To quote the February edition’s Outlook column, “Friends in Low Places” (an editorial piece that looked at the low vision subspecialty), yes, “you might think that efforts to help the visually impaired would be an integral part of all optometric offices,” but, we’re finding that’s not the case.

The culture of eye care is: diagnosis, treatment and prevention of vision loss. However, once patients have lost significant vision, they are basically abandoned by eye doctors. As a low vision diplomate for more than 25 years and former clinical director of New York Lighthouse Upstate Clinics, I have heard thousands of low vision patients ask, “Why didn’t my eye doctor tell me about low vision?”

Unfortunately, we are teaching our doctors to say, “Nothing more can be done.” At a recent optometric conference, one of the lecturers summed up a presentation of a macular edema case by stating, “We got the patient to 20/80 but that was all we could do.” To which I emphatically retort: No, it isn’t! In a private conversation with the speaker after the presentation, he told me he refers to low vision all the time. Saying it in private is not enough—it must be said in front of an audience of ODs, over and over again!

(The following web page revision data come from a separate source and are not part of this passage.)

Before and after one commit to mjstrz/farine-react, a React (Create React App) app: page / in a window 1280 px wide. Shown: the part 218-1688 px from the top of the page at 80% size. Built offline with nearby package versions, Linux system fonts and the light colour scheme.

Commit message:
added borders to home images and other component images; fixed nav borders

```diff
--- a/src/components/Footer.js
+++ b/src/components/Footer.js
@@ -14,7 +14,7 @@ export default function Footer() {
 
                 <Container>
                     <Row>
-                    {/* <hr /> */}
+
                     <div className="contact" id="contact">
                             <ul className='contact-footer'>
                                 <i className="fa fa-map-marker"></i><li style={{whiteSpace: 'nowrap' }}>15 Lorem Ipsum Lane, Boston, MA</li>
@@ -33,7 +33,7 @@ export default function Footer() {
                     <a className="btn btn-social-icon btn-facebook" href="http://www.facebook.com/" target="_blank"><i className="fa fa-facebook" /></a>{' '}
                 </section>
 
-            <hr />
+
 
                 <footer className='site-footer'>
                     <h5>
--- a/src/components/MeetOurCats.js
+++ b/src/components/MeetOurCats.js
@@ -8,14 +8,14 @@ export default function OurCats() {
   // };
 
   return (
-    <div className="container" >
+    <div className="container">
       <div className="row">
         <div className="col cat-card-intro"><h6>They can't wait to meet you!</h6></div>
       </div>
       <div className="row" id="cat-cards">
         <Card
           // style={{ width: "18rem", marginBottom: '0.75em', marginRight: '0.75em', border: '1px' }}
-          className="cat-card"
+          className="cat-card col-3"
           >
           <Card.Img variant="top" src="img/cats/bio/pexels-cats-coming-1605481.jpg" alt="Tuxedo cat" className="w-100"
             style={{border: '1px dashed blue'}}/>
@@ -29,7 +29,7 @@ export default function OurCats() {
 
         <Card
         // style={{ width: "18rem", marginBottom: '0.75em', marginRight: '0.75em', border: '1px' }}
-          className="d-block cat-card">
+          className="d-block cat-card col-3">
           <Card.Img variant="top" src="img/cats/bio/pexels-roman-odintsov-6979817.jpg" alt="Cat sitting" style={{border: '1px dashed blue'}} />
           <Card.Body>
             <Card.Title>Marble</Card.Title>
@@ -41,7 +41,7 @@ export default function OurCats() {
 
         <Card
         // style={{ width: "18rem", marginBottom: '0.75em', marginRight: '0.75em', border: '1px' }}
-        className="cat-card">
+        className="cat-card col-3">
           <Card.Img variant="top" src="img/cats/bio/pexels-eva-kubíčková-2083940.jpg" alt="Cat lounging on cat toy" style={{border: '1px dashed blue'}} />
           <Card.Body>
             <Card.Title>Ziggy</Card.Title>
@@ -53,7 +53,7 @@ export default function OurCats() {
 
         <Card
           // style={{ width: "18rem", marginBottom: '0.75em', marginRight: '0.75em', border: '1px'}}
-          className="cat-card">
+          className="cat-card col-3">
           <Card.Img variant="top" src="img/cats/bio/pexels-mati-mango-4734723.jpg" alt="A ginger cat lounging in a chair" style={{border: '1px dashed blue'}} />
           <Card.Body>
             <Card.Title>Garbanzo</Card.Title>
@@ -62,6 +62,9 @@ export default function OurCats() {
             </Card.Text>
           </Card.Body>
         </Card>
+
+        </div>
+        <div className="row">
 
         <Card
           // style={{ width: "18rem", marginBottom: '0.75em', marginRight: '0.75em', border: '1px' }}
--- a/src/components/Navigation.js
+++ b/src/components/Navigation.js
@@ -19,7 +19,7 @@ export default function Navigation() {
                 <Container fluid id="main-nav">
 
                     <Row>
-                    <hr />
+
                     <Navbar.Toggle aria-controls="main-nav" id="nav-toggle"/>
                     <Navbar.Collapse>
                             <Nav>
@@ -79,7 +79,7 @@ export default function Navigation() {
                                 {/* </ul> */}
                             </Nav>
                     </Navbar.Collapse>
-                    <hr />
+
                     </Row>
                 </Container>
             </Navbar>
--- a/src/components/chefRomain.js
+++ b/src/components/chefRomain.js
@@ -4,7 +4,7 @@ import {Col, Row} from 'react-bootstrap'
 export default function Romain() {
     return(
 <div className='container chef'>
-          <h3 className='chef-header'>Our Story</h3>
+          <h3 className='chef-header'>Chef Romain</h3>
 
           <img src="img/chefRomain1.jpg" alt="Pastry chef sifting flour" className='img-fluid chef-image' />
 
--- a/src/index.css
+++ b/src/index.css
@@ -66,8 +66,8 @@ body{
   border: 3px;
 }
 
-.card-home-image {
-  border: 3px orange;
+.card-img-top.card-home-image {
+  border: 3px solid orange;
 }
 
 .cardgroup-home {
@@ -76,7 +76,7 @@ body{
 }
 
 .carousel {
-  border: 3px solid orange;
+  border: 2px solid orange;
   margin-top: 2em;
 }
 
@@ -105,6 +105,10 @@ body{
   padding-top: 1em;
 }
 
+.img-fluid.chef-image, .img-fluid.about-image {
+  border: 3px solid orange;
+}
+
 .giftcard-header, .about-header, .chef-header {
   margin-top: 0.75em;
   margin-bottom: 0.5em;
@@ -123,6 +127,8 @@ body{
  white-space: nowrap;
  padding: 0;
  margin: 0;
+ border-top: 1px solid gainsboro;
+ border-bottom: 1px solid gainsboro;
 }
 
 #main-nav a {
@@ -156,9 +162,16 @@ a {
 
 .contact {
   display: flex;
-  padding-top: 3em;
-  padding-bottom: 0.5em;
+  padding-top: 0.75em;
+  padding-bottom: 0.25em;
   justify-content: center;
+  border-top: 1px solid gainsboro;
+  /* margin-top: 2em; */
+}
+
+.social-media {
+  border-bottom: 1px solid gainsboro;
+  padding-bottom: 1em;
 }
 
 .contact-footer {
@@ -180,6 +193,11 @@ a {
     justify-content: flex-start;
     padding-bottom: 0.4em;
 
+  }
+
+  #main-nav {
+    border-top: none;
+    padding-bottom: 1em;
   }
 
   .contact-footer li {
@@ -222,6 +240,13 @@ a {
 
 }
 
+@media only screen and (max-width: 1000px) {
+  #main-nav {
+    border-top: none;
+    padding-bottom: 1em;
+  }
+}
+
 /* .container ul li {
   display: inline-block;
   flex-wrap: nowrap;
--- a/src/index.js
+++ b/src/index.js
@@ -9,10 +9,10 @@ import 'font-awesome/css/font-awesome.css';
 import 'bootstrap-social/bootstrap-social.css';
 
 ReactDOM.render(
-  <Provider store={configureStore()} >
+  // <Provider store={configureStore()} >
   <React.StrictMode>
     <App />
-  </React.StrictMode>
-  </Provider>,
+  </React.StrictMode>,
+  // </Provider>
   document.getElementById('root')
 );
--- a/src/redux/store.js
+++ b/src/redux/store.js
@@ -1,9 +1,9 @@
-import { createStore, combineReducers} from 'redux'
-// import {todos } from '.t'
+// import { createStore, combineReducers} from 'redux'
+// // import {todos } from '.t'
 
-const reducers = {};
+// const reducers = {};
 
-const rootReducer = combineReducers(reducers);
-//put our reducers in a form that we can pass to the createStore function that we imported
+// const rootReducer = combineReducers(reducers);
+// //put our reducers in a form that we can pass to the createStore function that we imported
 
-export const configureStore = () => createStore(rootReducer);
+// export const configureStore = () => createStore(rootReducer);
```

Your editorial was wonderful, but it is not enough to change the culture. The leaders in eye care need to teach why, when and how to refer to low vision. It must be taught in CE courses, in optometry schools, in journals and magazines and anywhere else eye doctors get together. We need to use one and two hour CE courses to teach doctors the benefits of low vision referring. Low vision is a subspecialty that requires substantial time and commitment to learn. The organizers of the event mentioned above have since promised to add low vision to future programs. That’s a great start toward changing the culture.

As founder of the International Academy of Low Vision Specialists, I’m pleased to note that we have 35 highly trained low vision optometrists located throughout the United States and Canada ready to present a one-hour COPE approved CE course called “Transforming the Phrase, ‘Nothing More Can Be Done’” to teach ODs why, when and how to refer. I sent a request to present this course to every optometric CE administrator in the United States for the past two years. Not one has scheduled it.

Review of Optometry publishes a Conference Planner each year listing over 200 CE events. Look at the 2016 planner and you can count the number of low vision CE hours being offered on one hand.

There’s a former real estate salesman in Los Angeles advertising low vision services. He bought a truck, filled it with magnifiers and CCTVs and drives to the homes of people with low vision. Low vision patients are that desperate for care.

I have declared low vision an ‘idea whose time has come.’ Any help you can provide will be greatly appreciated.

 —Richard J. Shuldiner, OD, FAAO

Low Vision Diplomate, American Academy of Optometry; Founder, International Academy of Low Vision Specialists; Clinical director, Low Vision
Optometry of Southern California

Sight Gags By Scott Lee, OD.